Santos, currently in Japan for the Fifa Club World Cup, have retained both Ganso and Neymar, the two brightest prospects in South America, and are likely to keep the vultures away until the 2014 World Cup; others, like the former Seville striker Luis Fabiano, have seen fit to return to their homeland. Their wages are split between their clubs and a conglomerate of local businesses, each afforded a sliver of image rights in recompense.
It is a combination of the Russian and Brazilian models, though, which has shaped the final frontier. In China, a league chronically afflicted by the spectre of match-fixing continues to attract sponsors and benefactors, despite scant promise of a return on an investment.
"Some investors are under pressure from Beijing," says Cameron Wilson of Wild East Football, an English language website monitoring the game in China. "But there are others who do it for the love of the club or to make a long-term profit, or a mixture of all three.
"The money has been around in China for a while, but it only made it into football this summer, when Guangzhou Evergrande paid $10.6m for Dario Conca from Fluminense in Brazil. There is a tendency among the Chinese for not wanting to be the first to take a risk, but the strong regional identities here mean there is also an element of wanting to keep up with the Joneses. Shanghai lost face when Guangzhou signed Conca, and now, with Anelka, they are trying to regain it. And as soon as one club steps out and gets a player of that calibre, everyone else will want to, too."

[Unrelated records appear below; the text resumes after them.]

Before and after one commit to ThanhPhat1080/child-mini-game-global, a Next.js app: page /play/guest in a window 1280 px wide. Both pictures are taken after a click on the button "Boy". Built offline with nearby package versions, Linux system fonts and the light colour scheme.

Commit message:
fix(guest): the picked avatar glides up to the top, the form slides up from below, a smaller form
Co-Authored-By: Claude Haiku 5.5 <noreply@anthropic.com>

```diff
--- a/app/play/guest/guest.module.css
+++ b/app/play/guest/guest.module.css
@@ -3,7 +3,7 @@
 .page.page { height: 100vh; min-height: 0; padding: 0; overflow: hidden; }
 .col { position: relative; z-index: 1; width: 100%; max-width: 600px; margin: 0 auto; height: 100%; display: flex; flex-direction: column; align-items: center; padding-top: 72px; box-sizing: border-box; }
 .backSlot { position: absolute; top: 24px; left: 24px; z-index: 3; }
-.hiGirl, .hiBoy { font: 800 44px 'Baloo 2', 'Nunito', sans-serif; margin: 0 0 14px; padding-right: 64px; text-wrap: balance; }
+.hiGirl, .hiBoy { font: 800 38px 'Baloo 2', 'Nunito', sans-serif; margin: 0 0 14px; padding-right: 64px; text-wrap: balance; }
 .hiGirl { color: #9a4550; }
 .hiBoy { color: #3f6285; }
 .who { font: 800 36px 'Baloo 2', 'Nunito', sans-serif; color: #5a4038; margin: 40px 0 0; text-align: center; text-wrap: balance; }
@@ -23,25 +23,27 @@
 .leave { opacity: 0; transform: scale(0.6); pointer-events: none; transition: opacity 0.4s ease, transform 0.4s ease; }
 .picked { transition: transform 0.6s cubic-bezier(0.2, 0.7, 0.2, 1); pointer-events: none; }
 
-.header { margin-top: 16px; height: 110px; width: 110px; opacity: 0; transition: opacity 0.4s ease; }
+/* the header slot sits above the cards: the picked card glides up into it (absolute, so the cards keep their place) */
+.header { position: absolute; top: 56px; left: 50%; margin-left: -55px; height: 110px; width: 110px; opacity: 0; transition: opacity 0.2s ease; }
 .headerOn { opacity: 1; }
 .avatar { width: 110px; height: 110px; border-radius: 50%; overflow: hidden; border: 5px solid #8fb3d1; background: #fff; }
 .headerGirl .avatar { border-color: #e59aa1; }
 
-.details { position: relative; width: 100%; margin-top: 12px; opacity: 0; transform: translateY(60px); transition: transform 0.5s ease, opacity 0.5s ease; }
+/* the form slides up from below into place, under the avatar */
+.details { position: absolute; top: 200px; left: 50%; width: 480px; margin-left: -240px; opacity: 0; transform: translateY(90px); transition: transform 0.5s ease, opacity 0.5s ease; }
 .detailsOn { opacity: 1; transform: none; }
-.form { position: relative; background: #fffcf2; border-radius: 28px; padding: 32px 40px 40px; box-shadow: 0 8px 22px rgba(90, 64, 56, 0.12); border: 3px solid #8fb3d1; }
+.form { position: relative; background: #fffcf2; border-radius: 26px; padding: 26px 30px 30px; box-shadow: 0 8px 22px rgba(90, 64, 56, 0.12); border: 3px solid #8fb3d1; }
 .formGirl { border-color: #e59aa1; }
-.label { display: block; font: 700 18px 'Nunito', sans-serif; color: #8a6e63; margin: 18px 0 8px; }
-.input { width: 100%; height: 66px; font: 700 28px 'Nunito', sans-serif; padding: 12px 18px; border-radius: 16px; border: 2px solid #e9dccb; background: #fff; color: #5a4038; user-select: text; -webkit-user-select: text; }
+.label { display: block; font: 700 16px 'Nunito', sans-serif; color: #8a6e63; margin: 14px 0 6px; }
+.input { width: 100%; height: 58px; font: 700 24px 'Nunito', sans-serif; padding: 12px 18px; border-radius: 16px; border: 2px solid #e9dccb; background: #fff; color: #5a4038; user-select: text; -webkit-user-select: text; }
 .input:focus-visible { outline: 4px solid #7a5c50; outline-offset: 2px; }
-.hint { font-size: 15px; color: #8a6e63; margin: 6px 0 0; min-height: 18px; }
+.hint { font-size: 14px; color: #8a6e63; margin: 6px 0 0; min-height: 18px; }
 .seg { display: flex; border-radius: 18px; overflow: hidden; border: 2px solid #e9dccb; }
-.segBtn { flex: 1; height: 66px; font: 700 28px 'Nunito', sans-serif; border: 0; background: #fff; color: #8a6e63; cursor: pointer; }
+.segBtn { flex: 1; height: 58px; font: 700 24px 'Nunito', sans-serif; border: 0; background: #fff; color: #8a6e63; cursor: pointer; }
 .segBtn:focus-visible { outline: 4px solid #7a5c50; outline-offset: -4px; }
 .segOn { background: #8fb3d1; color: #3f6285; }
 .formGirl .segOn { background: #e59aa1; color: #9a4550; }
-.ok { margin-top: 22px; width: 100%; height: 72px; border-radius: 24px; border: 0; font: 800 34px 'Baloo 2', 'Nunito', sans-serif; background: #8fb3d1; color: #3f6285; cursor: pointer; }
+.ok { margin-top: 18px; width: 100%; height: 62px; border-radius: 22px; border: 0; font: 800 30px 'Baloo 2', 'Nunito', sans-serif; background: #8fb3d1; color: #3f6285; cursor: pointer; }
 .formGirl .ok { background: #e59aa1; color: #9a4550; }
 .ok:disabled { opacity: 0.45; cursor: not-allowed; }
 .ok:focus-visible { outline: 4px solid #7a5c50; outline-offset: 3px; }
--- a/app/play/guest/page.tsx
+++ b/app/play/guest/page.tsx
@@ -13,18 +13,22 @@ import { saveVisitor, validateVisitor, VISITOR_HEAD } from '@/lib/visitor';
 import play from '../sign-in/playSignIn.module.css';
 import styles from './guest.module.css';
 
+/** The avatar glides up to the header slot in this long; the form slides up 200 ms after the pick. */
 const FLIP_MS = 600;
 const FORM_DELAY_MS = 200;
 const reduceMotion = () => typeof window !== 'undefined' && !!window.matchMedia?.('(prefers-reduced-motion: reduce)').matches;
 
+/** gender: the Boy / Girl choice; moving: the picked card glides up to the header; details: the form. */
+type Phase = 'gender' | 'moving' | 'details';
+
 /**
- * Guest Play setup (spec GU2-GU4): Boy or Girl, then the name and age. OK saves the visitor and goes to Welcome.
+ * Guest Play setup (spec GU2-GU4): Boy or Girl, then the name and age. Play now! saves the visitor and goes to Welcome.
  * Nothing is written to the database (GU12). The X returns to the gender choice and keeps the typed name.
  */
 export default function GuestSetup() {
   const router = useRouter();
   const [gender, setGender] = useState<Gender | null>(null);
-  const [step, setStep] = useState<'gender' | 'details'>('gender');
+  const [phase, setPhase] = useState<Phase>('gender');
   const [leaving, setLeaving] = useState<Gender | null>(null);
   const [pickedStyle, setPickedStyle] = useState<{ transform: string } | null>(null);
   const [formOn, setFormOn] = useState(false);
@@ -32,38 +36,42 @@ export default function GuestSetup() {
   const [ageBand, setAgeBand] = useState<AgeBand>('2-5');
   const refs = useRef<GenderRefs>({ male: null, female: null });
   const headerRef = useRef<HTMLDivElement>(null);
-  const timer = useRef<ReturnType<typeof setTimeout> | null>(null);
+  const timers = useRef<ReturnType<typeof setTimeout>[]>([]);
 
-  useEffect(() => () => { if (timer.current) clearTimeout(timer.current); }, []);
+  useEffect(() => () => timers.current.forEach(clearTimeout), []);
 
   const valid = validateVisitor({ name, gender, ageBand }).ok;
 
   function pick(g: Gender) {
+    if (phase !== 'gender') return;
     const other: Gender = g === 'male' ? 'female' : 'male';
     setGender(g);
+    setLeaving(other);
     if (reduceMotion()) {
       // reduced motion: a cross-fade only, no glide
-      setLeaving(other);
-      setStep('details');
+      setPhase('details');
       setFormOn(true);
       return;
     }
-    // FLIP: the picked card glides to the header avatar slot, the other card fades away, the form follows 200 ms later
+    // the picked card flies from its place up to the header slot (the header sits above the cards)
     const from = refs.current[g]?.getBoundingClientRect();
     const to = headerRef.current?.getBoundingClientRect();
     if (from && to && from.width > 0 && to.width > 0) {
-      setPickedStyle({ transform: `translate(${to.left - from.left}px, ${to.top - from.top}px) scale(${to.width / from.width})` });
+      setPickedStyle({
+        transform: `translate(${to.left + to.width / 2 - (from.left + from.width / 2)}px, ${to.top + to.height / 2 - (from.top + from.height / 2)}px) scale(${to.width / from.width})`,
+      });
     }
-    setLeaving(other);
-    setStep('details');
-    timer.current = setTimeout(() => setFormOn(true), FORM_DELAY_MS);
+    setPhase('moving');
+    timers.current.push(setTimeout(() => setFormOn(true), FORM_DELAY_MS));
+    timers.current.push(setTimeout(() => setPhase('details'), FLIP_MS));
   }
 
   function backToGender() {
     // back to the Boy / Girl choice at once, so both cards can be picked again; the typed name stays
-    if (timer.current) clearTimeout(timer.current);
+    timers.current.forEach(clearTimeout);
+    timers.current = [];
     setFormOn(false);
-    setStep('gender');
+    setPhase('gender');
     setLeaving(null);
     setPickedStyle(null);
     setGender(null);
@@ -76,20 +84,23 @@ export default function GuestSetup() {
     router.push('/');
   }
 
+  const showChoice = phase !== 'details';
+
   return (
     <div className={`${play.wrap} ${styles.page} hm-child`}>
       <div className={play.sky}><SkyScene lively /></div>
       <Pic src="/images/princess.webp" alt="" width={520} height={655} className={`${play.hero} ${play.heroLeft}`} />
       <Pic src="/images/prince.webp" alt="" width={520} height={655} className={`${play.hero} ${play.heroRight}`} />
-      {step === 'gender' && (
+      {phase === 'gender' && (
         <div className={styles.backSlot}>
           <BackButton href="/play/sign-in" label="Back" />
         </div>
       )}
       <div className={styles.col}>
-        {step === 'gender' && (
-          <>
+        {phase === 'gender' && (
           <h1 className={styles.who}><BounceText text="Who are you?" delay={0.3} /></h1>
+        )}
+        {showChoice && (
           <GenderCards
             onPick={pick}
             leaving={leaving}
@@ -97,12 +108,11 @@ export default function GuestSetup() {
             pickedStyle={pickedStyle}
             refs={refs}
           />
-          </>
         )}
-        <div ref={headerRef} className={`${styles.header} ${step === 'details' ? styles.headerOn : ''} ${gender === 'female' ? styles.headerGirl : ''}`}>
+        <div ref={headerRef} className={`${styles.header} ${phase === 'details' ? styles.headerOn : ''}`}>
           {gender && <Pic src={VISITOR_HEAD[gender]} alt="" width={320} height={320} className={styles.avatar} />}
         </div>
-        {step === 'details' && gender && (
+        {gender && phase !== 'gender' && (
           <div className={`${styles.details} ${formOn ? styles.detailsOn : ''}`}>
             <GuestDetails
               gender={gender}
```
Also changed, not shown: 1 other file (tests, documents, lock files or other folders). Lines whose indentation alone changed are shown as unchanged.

Before Anelka, the overwhelming majority of foreigners in China were sundry Serbs and Brazilians. Even Conca, an Argentine who won Brazilian player of the year while at Fluminense, was relatively unheralded outside South America; only a handful of British pioneers, meanwhile, have ventured East since Paul Gascoigne's four-game spell for Gansu Tianma in 2003.
The Scots Derek Riordan and Maurice Ross featured briefly, and so too Marlon Harewood, the nomadic striker who spent six months with Shenzhen Phoenix earlier this year. Now training with his former club Nottingham Forest, it is not too much of a stretch to say he is the most noted alumnus of the division.
"We lived full-time at the training camp, which is pretty intense, but if you can cope with that, I'd recommend going out there to anyone," says the striker, whose goals helped the club – now renamed Ghuangzhou R&F – gain promotion. "The facilities are great, really modern, and the clubs spare no expense on equipment: the coaches are Mercedes Benz, the training gear Nike and adidas.
"We had everything provided for us at the training camp, a film room, table tennis, all that sort of stuff, and the foreign players are given private rooms. There were restaurants on site – one side Chinese, one side Western – and generally the cultural differences weren't as great as I thought they might be. Everyone spoke English pretty fluently, and while there are restaurants serving snake and rat there's plenty of Starbucks. It was a great experience."
Not one without its difficulties: Harewood admits that his club's proprietors did not understand that their famous foreign signing might not score in every game. The riches, one suspects, are enough to make up for such travails; besides, such is the frontiersman's life, from Anelka's trail east, to the snows of Siberia, and the blazing desert of the Gulf.